Any picture in the listing is left out of the copy; all else is duplicated exactly.

▸ **MATERIAL SHOWN**
[Start of section]

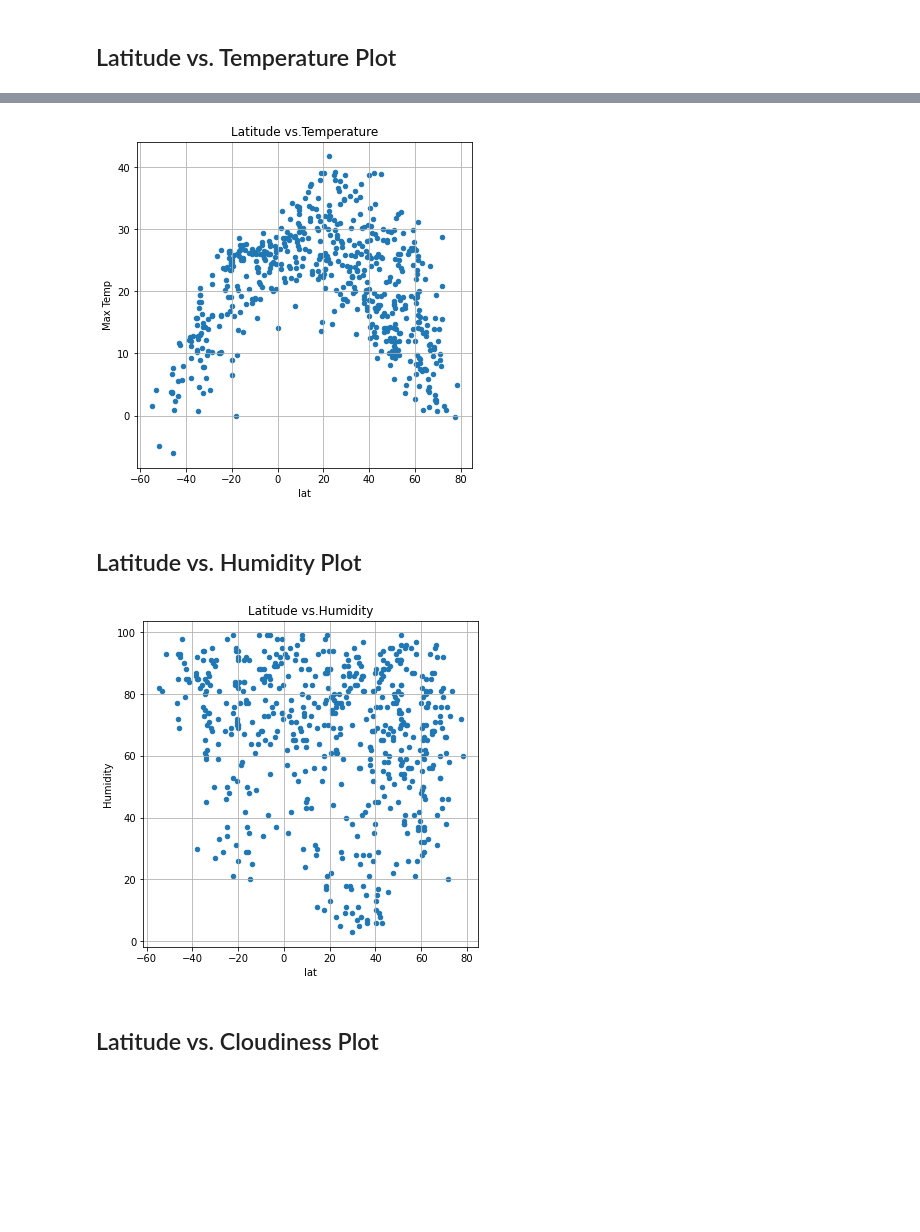
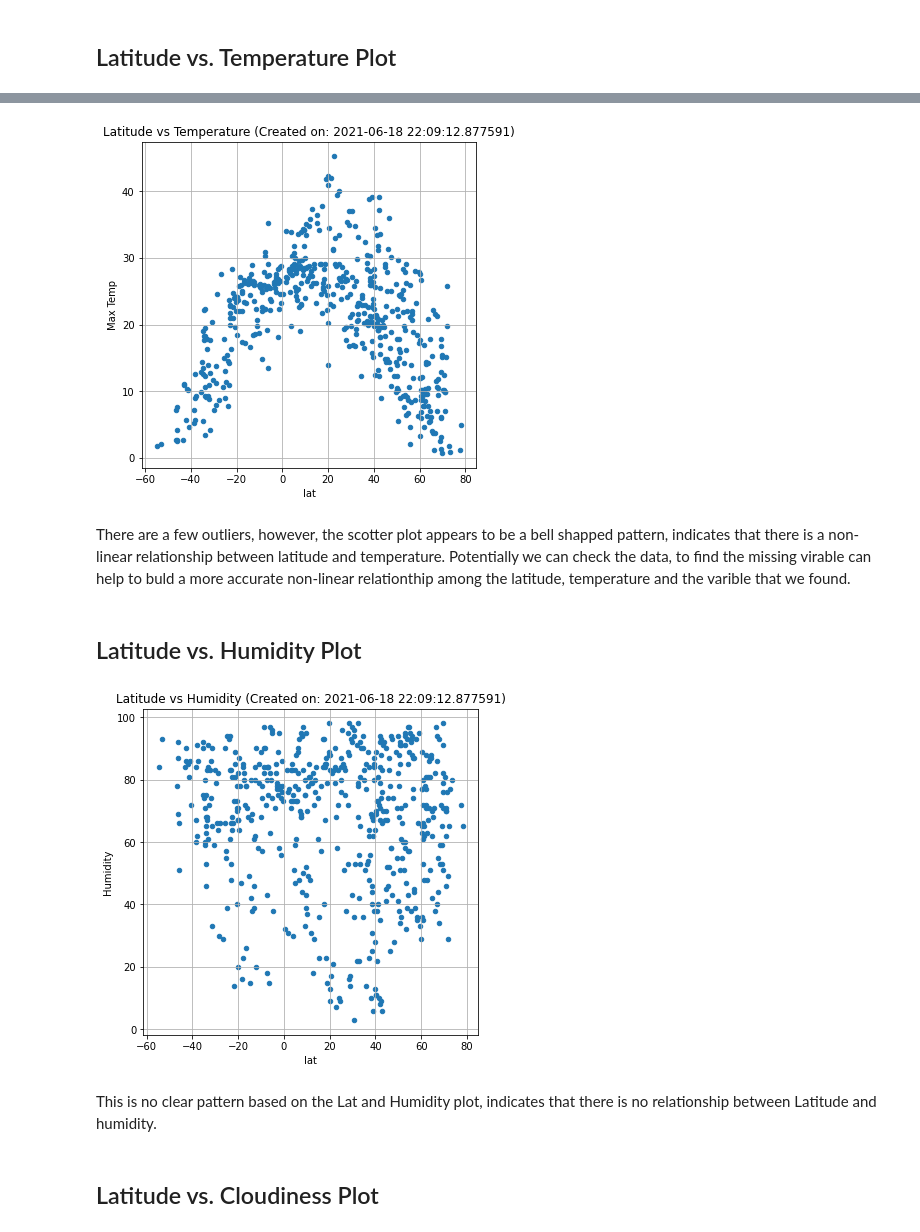
Before and after one commit to RZHANG2021/python-api-challenge, a Jupyter notebook: starter_code/WeatherPy.ipynb, the cells around one changed output, grey strips where cells are left out. Cells and saved outputs as stored; diff of their text form; code cells hidden in the pictures; blank space fills up the shorter version.

```diff
--- a/starter_code/WeatherPy.ipynb
+++ b/starter_code/WeatherPy.ipynb
@@ -257,19 +269,25 @@ clean_data.describe()
 # %%
 #Latitude vs. Temperature Plot
+
 clean_data.plot(kind="scatter", x="lat", y="Max Temp", grid=True, figsize=(6,6),
-              title="Latitude vs.Temperature");
+              title=(f"Latitude vs Temperature (Created on: {x})"))
 plt.savefig("../output_data/lat vs Temp.png")
 # %% [output]
-[figure, old version]
+[figure, new version]
+# %% [markdown]
+There are a few outliers, however, the scotter plot appears to be a bell shapped pattern, indicates that there is a non-linear relationship between latitude and temperature.
+Potentially we can check the data, to find the missing virable can help to buld a more accurate non-linear relationthip among the latitude, temperature and the varible that we found.
 # %% [markdown]
 ## Latitude vs. Humidity Plot
 # %%
 #Latitude vs. Humidity Plot
 clean_data.plot(kind="scatter", x="lat", y="Humidity", grid=True, figsize=(6,6),
-              title="Latitude vs.Humidity");
+              title=(f"Latitude vs Humidity (Created on: {x})"))
 plt.savefig("../output_data/lat vs Humidity.png")
 # %% [output]
-[figure, old version]
+[figure, new version]
+# %% [markdown]
+This is no clear pattern based on the Lat and Humidity plot, indicates that there is no relationship between Latitude and humidity.
 # %% [markdown]
 ## Latitude vs. Cloudiness Plot
 # %%
```
Also changed, not shown: parts of 38 cells of this notebook, 15 other files.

[End of section]

▸ **RESPONSE**
Before and after one commit to RZHANG2021/python-api-challenge, a Jupyter notebook: starter_code/WeatherPy.ipynb, the cells around one changed output, grey strips where cells are left out. Cells and saved outputs as stored; diff of their text form; code cells hidden in the pictures; blank space fills up the shorter version.

```diff
--- a/starter_code/WeatherPy.ipynb
+++ b/starter_code/WeatherPy.ipynb
@@ -257,19 +269,25 @@ clean_data.describe()
 # %%
 #Latitude vs. Temperature Plot
+
 clean_data.plot(kind="scatter", x="lat", y="Max Temp", grid=True, figsize=(6,6),
-              title="Latitude vs.Temperature");
+              title=(f"Latitude vs Temperature (Created on: {x})"))
 plt.savefig("../output_data/lat vs Temp.png")
 # %% [output]
-[figure, old version]
+[figure, new version]
+# %% [markdown]
+There are a few outliers, however, the scotter plot appears to be a bell shapped pattern, indicates that there is a non-linear relationship between latitude and temperature.
+Potentially we can check the data, to find the missing virable can help to buld a more accurate non-linear relationthip among the latitude, temperature and the varible that we found.
 # %% [markdown]
 ## Latitude vs. Humidity Plot
 # %%
 #Latitude vs. Humidity Plot
 clean_data.plot(kind="scatter", x="lat", y="Humidity", grid=True, figsize=(6,6),
-              title="Latitude vs.Humidity");
+              title=(f"Latitude vs Humidity (Created on: {x})"))
 plt.savefig("../output_data/lat vs Humidity.png")
 # %% [output]
-[figure, old version]
+[figure, new version]
+# %% [markdown]
+This is no clear pattern based on the Lat and Humidity plot, indicates that there is no relationship between Latitude and humidity.
 # %% [markdown]
 ## Latitude vs. Cloudiness Plot
 # %%
```
Also changed, not shown: parts of 38 cells of this notebook, 15 other files.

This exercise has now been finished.